#### [Your objective]
Repeat precisely the span of lines below that opens with the line containing "Before and after one commit to gauravvermaml/Xayra, a" and closes with the line containing "exclusion once the", both included.

━━━

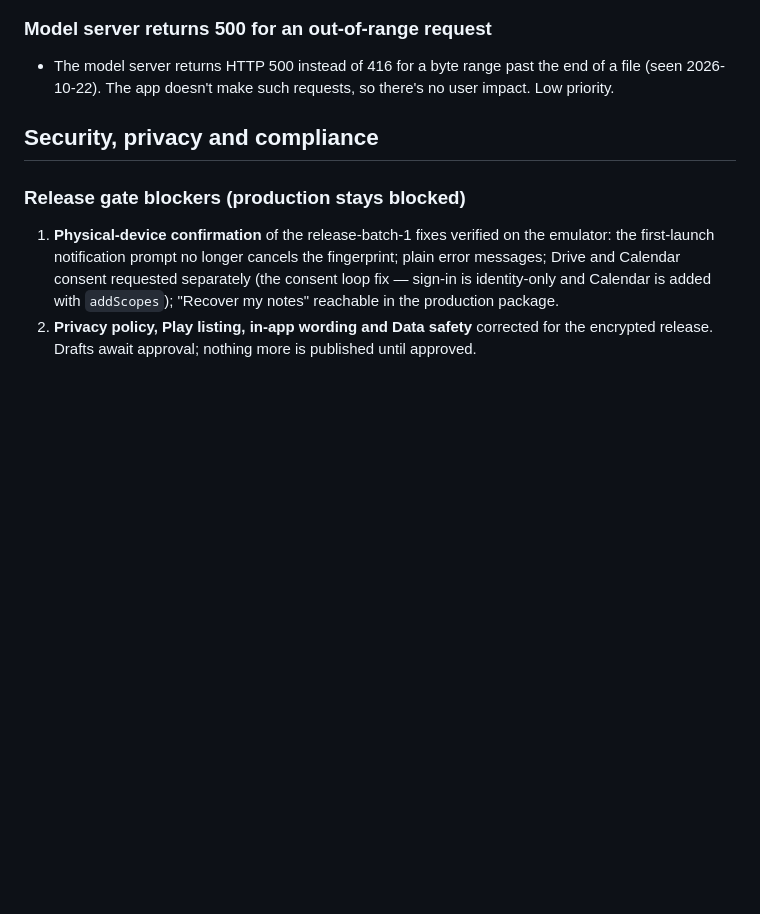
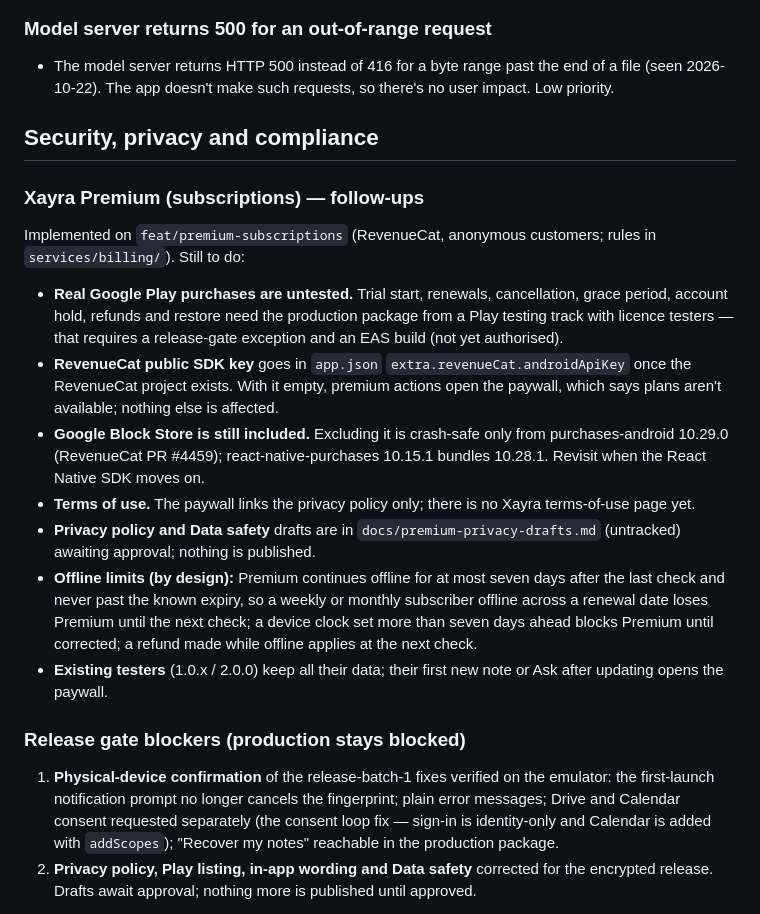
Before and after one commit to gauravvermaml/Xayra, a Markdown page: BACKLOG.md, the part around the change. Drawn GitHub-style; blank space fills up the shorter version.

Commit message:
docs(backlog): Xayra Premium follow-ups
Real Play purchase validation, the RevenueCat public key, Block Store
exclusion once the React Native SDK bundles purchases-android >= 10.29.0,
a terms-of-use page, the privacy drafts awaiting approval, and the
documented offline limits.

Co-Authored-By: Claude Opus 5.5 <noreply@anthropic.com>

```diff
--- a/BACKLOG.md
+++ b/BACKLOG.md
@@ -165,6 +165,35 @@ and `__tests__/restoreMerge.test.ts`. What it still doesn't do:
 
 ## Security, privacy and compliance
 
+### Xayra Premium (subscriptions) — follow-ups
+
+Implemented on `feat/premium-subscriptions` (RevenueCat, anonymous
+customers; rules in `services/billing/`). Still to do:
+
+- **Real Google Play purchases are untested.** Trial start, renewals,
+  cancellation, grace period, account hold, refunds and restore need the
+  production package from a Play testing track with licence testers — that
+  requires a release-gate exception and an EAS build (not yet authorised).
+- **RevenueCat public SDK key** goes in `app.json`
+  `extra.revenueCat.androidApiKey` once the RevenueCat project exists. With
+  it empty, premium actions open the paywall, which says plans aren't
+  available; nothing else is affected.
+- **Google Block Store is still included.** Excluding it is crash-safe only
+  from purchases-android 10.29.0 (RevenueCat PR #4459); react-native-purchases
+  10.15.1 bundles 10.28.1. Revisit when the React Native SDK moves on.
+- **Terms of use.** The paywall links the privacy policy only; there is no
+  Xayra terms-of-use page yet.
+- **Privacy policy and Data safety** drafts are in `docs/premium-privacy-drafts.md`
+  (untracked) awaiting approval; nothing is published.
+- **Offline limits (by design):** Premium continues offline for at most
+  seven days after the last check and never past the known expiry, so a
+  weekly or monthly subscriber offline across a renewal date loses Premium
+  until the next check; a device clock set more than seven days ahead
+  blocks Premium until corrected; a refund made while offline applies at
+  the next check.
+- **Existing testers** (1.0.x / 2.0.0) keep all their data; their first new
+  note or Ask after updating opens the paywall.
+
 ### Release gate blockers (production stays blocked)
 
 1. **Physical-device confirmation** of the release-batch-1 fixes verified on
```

━━━

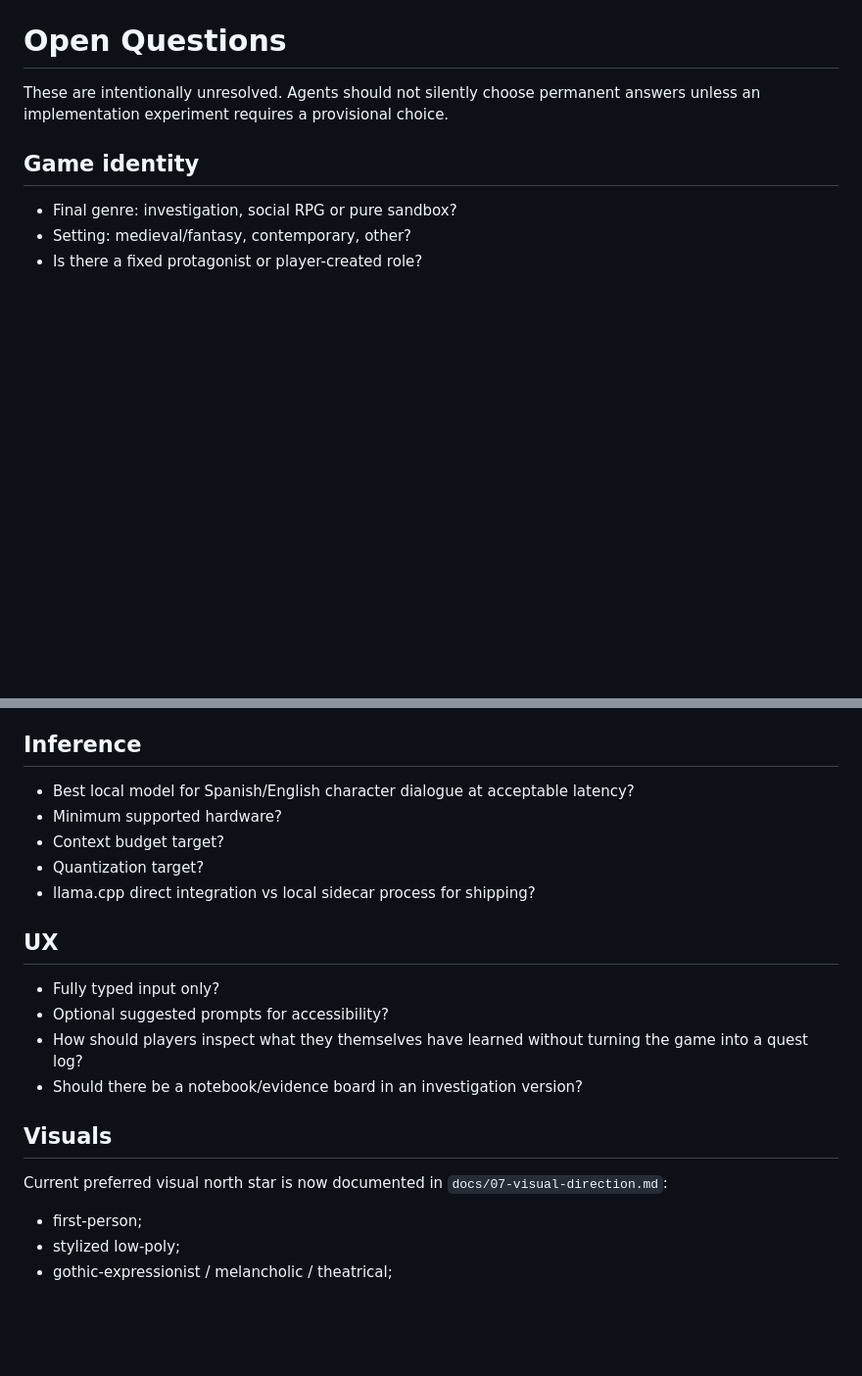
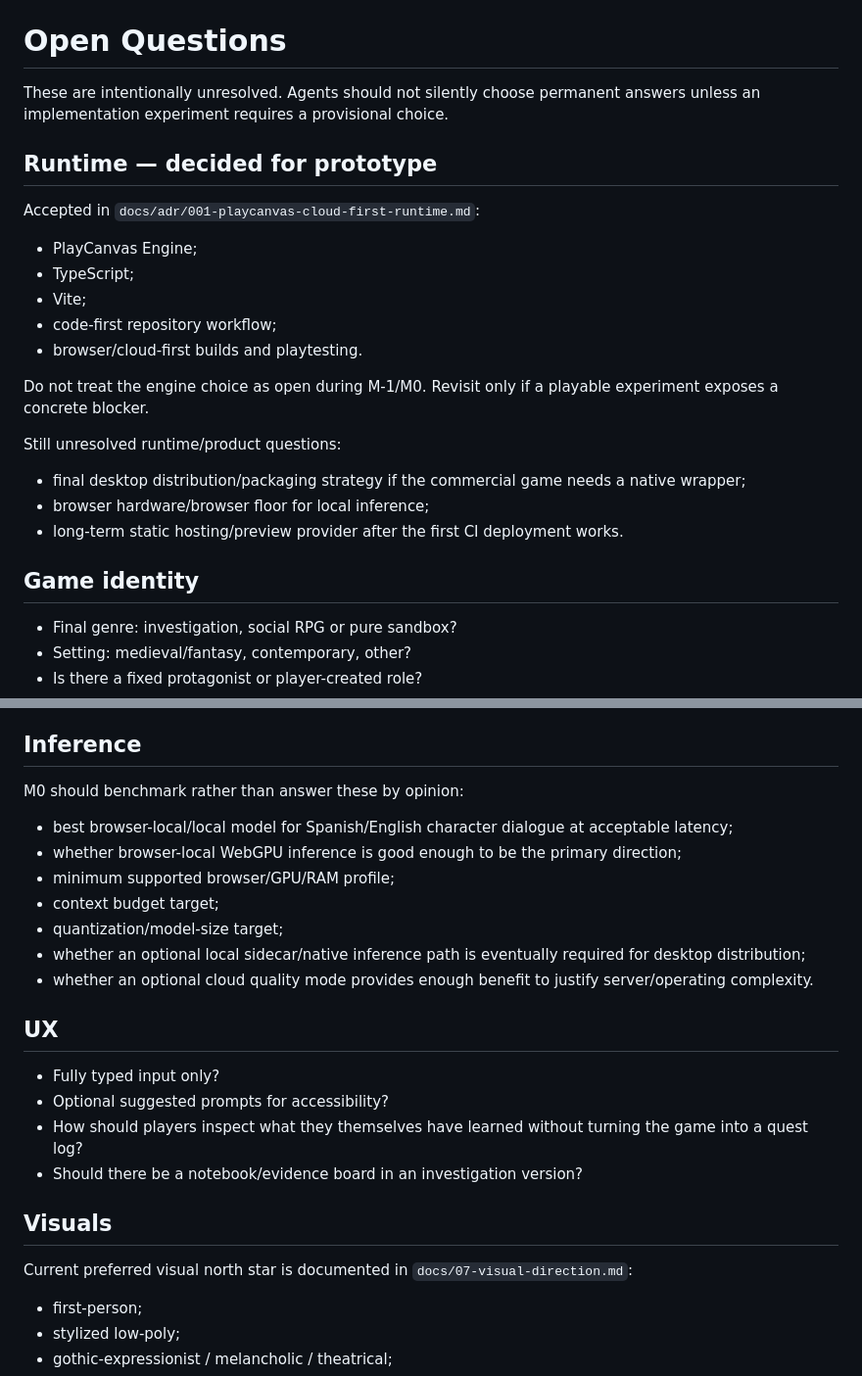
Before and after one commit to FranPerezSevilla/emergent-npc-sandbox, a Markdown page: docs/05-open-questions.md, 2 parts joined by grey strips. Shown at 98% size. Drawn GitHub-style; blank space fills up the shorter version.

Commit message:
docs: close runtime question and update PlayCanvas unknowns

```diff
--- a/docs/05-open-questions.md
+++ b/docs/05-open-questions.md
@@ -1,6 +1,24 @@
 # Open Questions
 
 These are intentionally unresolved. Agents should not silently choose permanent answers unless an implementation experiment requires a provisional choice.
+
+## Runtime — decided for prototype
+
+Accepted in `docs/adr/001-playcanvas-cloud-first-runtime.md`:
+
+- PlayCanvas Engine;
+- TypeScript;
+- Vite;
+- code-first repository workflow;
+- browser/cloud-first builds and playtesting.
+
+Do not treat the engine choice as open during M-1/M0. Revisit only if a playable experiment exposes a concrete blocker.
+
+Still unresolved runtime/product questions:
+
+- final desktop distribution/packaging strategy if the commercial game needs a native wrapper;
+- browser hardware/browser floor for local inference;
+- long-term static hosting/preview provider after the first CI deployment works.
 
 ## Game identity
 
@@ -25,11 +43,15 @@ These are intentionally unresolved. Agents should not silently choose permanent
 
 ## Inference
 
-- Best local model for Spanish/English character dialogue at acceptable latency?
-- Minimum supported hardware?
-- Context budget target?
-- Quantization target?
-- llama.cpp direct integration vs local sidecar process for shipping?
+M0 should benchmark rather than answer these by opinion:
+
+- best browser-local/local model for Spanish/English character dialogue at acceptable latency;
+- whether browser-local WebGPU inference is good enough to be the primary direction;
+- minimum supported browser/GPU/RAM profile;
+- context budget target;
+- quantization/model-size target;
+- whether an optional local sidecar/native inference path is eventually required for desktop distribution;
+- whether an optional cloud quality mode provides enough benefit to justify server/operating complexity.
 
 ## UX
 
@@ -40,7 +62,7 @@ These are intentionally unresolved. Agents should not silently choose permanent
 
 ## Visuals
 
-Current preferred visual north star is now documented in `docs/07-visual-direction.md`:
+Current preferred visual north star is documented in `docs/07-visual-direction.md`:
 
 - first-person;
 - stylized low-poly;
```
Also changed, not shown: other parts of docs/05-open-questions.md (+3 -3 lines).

━━━

#### [Response area]
Before and after one commit to gauravvermaml/Xayra, a Markdown page: BACKLOG.md, the part around the change. Drawn GitHub-style; blank space fills up the shorter version.

Commit message:
docs(backlog): Xayra Premium follow-ups
Real Play purchase validation, the RevenueCat public key, Block Store
exclusion once the React Native SDK bundles purchases-android >= 10.29.0,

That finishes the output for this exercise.